Ignoring the images, restate the records below word for word.

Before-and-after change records
══════════════════════════════
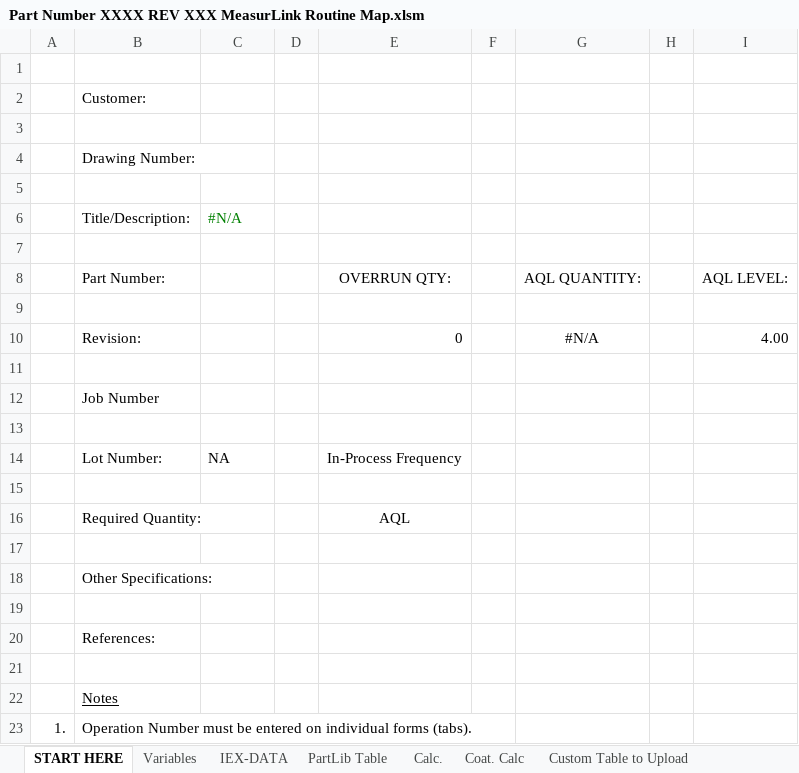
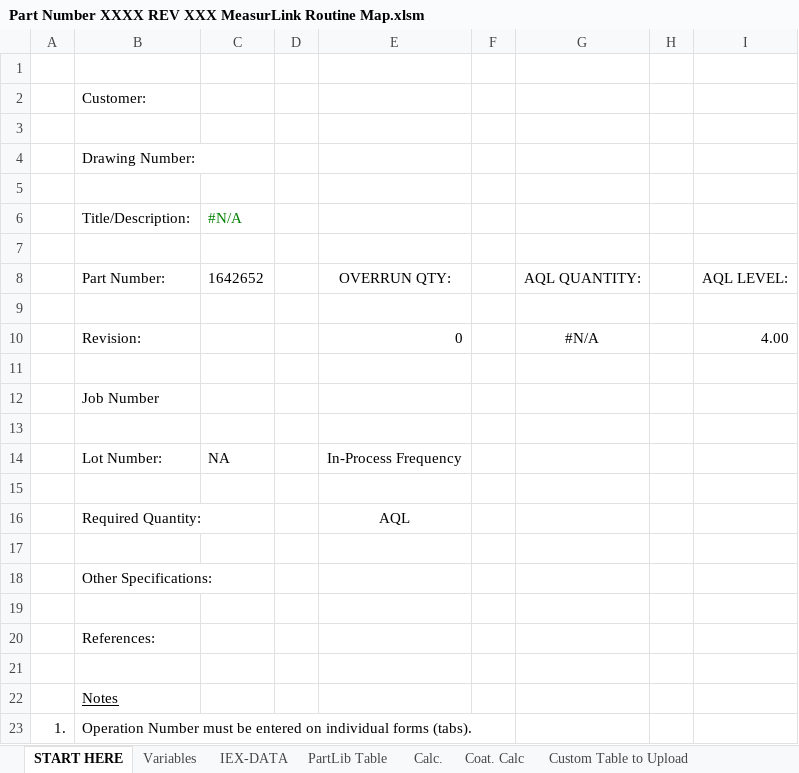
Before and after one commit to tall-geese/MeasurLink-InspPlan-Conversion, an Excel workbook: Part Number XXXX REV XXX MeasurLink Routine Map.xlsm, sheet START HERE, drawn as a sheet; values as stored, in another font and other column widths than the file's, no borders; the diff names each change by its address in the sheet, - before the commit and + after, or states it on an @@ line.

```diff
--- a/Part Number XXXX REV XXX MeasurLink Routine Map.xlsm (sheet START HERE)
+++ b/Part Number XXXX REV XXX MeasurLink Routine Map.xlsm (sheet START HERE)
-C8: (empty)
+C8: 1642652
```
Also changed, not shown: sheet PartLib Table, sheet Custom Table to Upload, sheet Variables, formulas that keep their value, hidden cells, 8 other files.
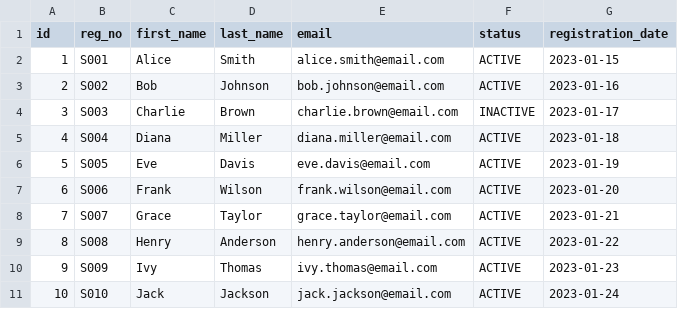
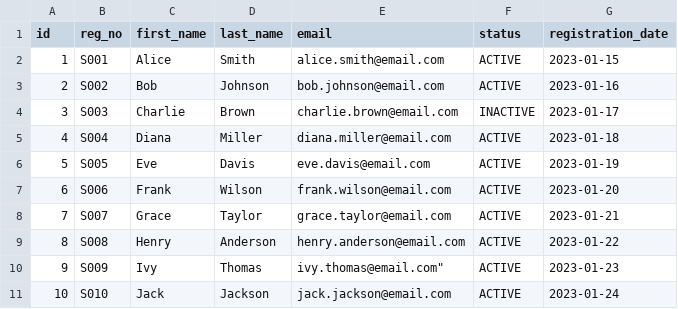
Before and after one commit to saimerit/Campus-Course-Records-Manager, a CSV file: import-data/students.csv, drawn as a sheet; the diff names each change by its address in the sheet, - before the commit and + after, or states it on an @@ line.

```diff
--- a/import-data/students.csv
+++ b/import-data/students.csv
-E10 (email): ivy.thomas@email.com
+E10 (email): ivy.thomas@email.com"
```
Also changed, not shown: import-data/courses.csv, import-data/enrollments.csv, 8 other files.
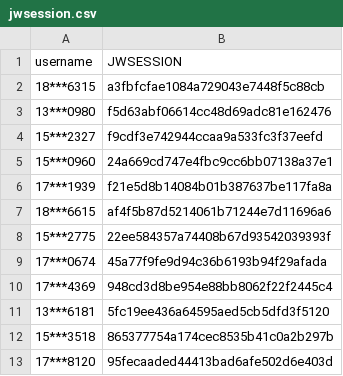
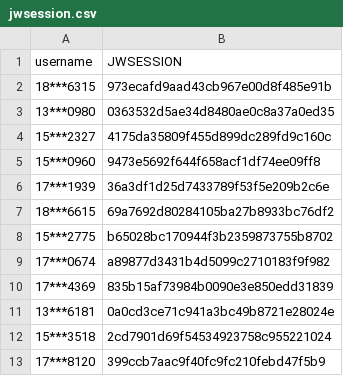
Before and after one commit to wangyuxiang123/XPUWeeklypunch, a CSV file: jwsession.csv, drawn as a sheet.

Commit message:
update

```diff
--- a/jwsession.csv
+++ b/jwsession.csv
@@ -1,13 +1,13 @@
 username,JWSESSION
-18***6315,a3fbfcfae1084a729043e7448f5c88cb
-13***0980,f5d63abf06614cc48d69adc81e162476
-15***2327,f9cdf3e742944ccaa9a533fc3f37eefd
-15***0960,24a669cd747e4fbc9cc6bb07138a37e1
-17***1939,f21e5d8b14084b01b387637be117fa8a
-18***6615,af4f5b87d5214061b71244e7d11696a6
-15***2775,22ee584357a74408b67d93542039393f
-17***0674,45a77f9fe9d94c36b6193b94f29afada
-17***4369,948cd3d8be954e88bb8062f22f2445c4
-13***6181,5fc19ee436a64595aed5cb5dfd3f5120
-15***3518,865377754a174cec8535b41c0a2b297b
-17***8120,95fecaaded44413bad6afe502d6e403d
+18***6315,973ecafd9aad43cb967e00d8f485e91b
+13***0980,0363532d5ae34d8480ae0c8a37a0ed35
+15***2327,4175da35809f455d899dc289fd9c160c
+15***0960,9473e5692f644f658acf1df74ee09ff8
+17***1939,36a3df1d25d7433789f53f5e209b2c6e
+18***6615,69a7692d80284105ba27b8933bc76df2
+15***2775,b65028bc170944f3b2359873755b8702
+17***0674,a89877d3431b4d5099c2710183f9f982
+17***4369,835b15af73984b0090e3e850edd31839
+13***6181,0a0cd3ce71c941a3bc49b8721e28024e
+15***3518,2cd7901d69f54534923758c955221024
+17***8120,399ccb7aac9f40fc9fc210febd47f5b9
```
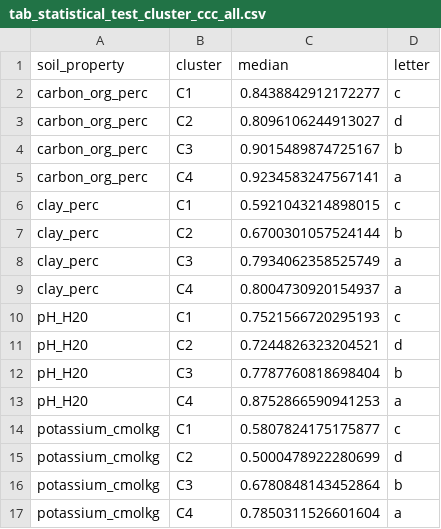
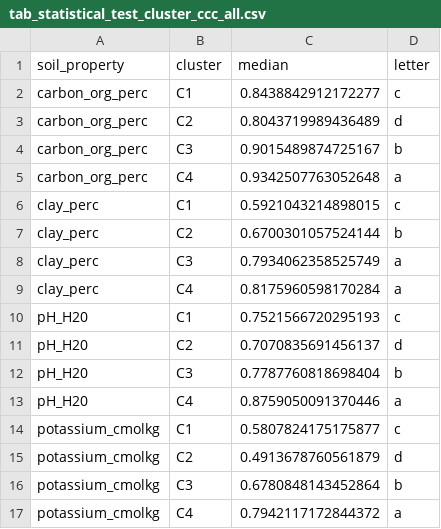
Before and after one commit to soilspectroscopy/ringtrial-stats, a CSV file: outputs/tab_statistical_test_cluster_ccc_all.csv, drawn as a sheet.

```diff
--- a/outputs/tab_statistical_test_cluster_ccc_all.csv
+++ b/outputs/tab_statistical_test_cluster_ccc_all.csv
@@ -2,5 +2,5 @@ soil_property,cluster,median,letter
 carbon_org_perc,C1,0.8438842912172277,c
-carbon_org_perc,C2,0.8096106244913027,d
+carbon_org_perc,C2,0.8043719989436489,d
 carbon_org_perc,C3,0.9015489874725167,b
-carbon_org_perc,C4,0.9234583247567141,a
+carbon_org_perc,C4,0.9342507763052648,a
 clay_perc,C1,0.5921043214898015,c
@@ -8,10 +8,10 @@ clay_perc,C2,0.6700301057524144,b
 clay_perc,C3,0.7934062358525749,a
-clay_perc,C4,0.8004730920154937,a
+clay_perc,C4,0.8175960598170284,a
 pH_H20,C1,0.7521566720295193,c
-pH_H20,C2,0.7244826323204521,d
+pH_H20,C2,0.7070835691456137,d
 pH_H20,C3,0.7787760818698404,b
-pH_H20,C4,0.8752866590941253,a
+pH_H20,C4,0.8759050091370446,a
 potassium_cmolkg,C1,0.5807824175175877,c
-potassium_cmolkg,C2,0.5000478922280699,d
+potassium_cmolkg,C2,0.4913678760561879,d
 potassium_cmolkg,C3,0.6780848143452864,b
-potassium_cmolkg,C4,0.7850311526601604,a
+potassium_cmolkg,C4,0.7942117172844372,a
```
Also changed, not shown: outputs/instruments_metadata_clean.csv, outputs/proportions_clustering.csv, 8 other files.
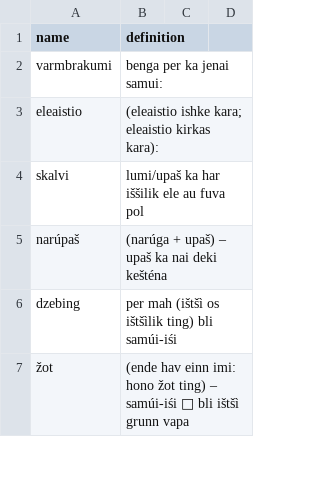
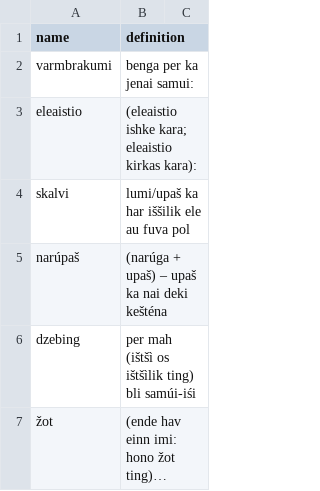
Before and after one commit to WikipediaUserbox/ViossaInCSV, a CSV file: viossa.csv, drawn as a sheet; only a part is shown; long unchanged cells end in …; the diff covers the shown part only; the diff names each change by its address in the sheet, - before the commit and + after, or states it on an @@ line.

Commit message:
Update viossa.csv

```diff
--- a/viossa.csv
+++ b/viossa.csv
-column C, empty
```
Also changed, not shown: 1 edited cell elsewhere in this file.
══════════════════════════════
* _Solved problem_
Before and after one commit to tall-geese/MeasurLink-InspPlan-Conversion, an Excel workbook: Part Number XXXX REV XXX MeasurLink Routine Map.xlsm, sheet START HERE, drawn as a sheet; values as stored, in another font and other column widths than the file's, no borders; the diff names each change by its address in the sheet, - before the commit and + after, or states it on an @@ line.

```diff
--- a/Part Number XXXX REV XXX MeasurLink Routine Map.xlsm (sheet START HERE)
+++ b/Part Number XXXX REV XXX MeasurLink Routine Map.xlsm (sheet START HERE)
-C8: (empty)
+C8: 1642652
```
Also changed, not shown: sheet PartLib Table, sheet Custom Table to Upload, sheet Variables, formulas that keep their value, hidden cells, 8 other files.
Before and after one commit to saimerit/Campus-Course-Records-Manager, a CSV file: import-data/students.csv, drawn as a sheet; the diff names each change by its address in the sheet, - before the commit and + after, or states it on an @@ line.

```diff
--- a/import-data/students.csv
+++ b/import-data/students.csv
-E10 (email): ivy.thomas@email.com
+E10 (email): ivy.thomas@email.com"
```
Also changed, not shown: import-data/courses.csv, import-data/enrollments.csv, 8 other files.
Before and after one commit to wangyuxiang123/XPUWeeklypunch, a CSV file: jwsession.csv, drawn as a sheet.

Commit message:
update

```diff
--- a/jwsession.csv
+++ b/jwsession.csv
@@ -1,13 +1,13 @@
 username,JWSESSION
-18***6315,a3fbfcfae1084a729043e7448f5c88cb
-13***0980,f5d63abf06614cc48d69adc81e162476
-15***2327,f9cdf3e742944ccaa9a533fc3f37eefd
-15***0960,24a669cd747e4fbc9cc6bb07138a37e1
-17***1939,f21e5d8b14084b01b387637be117fa8a
-18***6615,af4f5b87d5214061b71244e7d11696a6
-15***2775,22ee584357a74408b67d93542039393f
-17***0674,45a77f9fe9d94c36b6193b94f29afada
-17***4369,948cd3d8be954e88bb8062f22f2445c4
-13***6181,5fc19ee436a64595aed5cb5dfd3f5120
-15***3518,865377754a174cec8535b41c0a2b297b
-17***8120,95fecaaded44413bad6afe502d6e403d
+18***6315,973ecafd9aad43cb967e00d8f485e91b
+13***0980,0363532d5ae34d8480ae0c8a37a0ed35
+15***2327,4175da35809f455d899dc289fd9c160c
+15***0960,9473e5692f644f658acf1df74ee09ff8
+17***1939,36a3df1d25d7433789f53f5e209b2c6e
+18***6615,69a7692d80284105ba27b8933bc76df2
+15***2775,b65028bc170944f3b2359873755b8702
+17***0674,a89877d3431b4d5099c2710183f9f982
+17***4369,835b15af73984b0090e3e850edd31839
+13***6181,0a0cd3ce71c941a3bc49b8721e28024e
+15***3518,2cd7901d69f54534923758c955221024
+17***8120,399ccb7aac9f40fc9fc210febd47f5b9
```
Before and after one commit to soilspectroscopy/ringtrial-stats, a CSV file: outputs/tab_statistical_test_cluster_ccc_all.csv, drawn as a sheet.

```diff
--- a/outputs/tab_statistical_test_cluster_ccc_all.csv
+++ b/outputs/tab_statistical_test_cluster_ccc_all.csv
@@ -2,5 +2,5 @@ soil_property,cluster,median,letter
 carbon_org_perc,C1,0.8438842912172277,c
-carbon_org_perc,C2,0.8096106244913027,d
+carbon_org_perc,C2,0.8043719989436489,d
 carbon_org_perc,C3,0.9015489874725167,b
-carbon_org_perc,C4,0.9234583247567141,a
+carbon_org_perc,C4,0.9342507763052648,a
 clay_perc,C1,0.5921043214898015,c
@@ -8,10 +8,10 @@ clay_perc,C2,0.6700301057524144,b
 clay_perc,C3,0.7934062358525749,a
-clay_perc,C4,0.8004730920154937,a
+clay_perc,C4,0.8175960598170284,a
 pH_H20,C1,0.7521566720295193,c
-pH_H20,C2,0.7244826323204521,d
+pH_H20,C2,0.7070835691456137,d
 pH_H20,C3,0.7787760818698404,b
-pH_H20,C4,0.8752866590941253,a
+pH_H20,C4,0.8759050091370446,a
 potassium_cmolkg,C1,0.5807824175175877,c
-potassium_cmolkg,C2,0.5000478922280699,d
+potassium_cmolkg,C2,0.4913678760561879,d
 potassium_cmolkg,C3,0.6780848143452864,b
-potassium_cmolkg,C4,0.7850311526601604,a
+potassium_cmolkg,C4,0.7942117172844372,a
```
Also changed, not shown: outputs/instruments_metadata_clean.csv, outputs/proportions_clustering.csv, 8 other files.
Before and after one commit to WikipediaUserbox/ViossaInCSV, a CSV file: viossa.csv, drawn as a sheet; only a part is shown; long unchanged cells end in …; the diff covers the shown part only; the diff names each change by its address in the sheet, - before the commit and + after, or states it on an @@ line.

Commit message:
Update viossa.csv

```diff
--- a/viossa.csv
+++ b/viossa.csv
-column C, empty
```
Also changed, not shown: 1 edited cell elsewhere in this file.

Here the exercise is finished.